* _Assignment_:
Copy each line of the data below exactly, leaving out pictures.

Web page edit records:
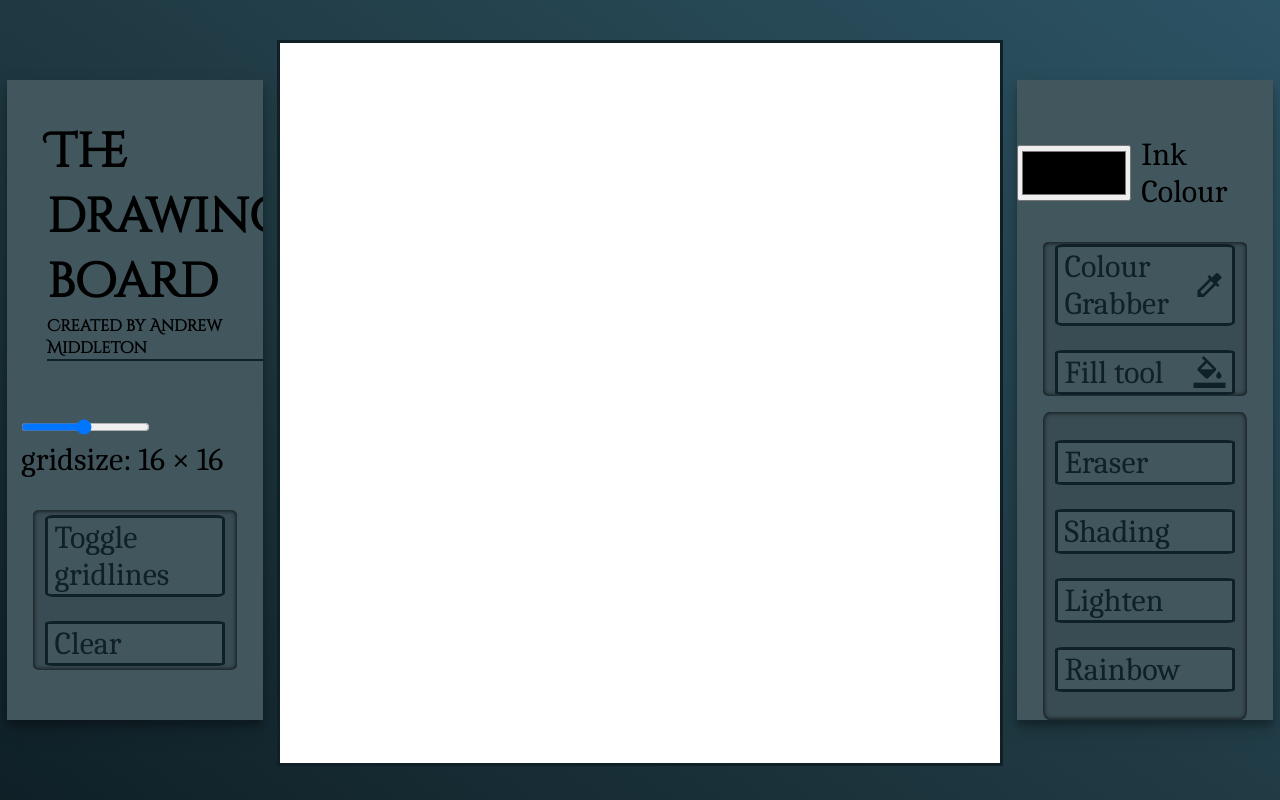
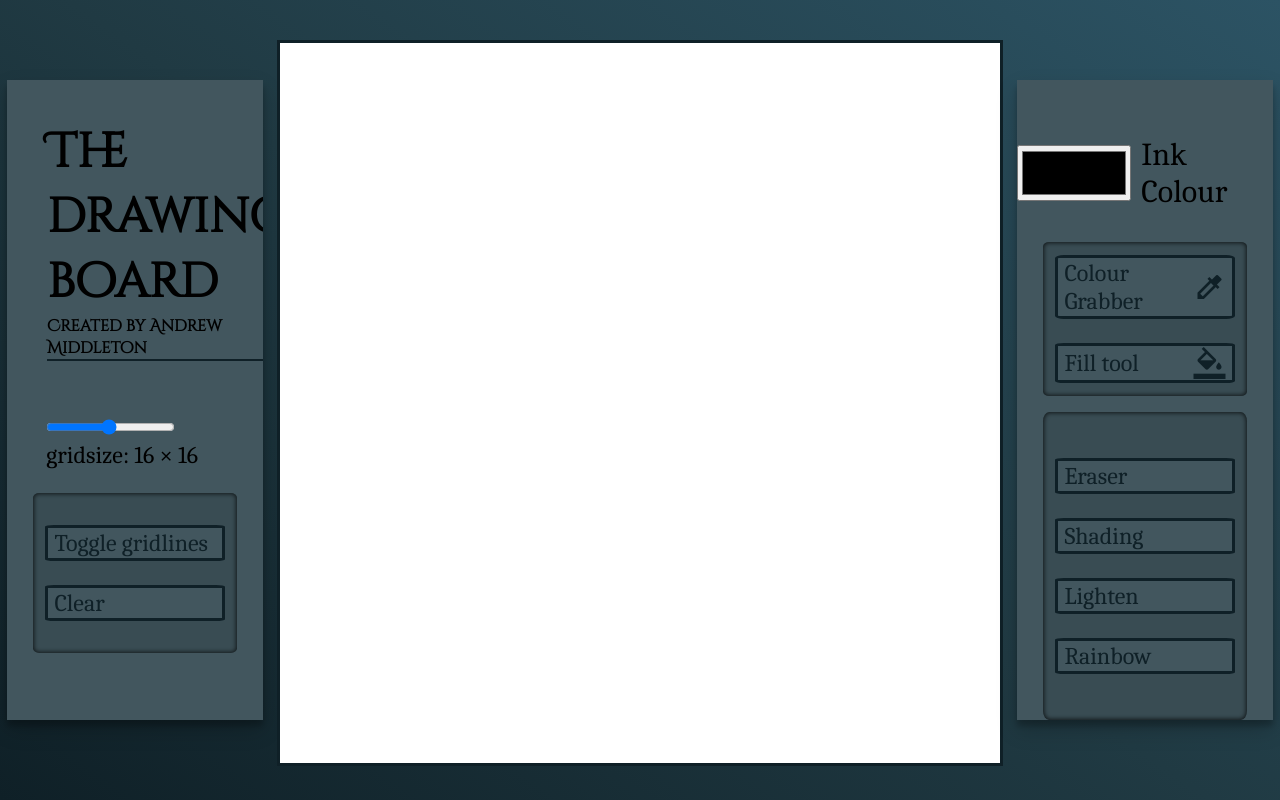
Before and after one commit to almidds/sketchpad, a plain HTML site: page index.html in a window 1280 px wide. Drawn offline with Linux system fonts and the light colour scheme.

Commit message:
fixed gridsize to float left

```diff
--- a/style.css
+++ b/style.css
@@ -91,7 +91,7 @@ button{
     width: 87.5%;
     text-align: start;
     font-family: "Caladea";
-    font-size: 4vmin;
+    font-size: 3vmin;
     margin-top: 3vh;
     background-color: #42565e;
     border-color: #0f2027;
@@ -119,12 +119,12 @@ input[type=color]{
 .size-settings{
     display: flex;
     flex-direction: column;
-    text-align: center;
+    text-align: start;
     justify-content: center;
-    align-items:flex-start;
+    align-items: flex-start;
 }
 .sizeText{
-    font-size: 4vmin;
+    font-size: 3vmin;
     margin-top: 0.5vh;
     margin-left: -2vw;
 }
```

* _Answer_:
Before and after one commit to almidds/sketchpad, a plain HTML site: page index.html in a window 1280 px wide. Drawn offline with Linux system fonts and the light colour scheme.

Commit message:
fixed gridsize to float left

```diff
--- a/style.css
+++ b/style.css
@@ -91,7 +91,7 @@ button{
     width: 87.5%;
     text-align: start;
     font-family: "Caladea";
-    font-size: 4vmin;
+    font-size: 3vmin;
     margin-top: 3vh;
     background-color: #42565e;
     border-color: #0f2027;
@@ -119,12 +119,12 @@ input[type=color]{
 .size-settings{
     display: flex;
     flex-direction: column;
-    text-align: center;
+    text-align: start;
     justify-content: center;
-    align-items:flex-start;
+    align-items: flex-start;
 }
 .sizeText{
-    font-size: 4vmin;
+    font-size: 3vmin;
     margin-top: 0.5vh;
     margin-left: -2vw;
 }
```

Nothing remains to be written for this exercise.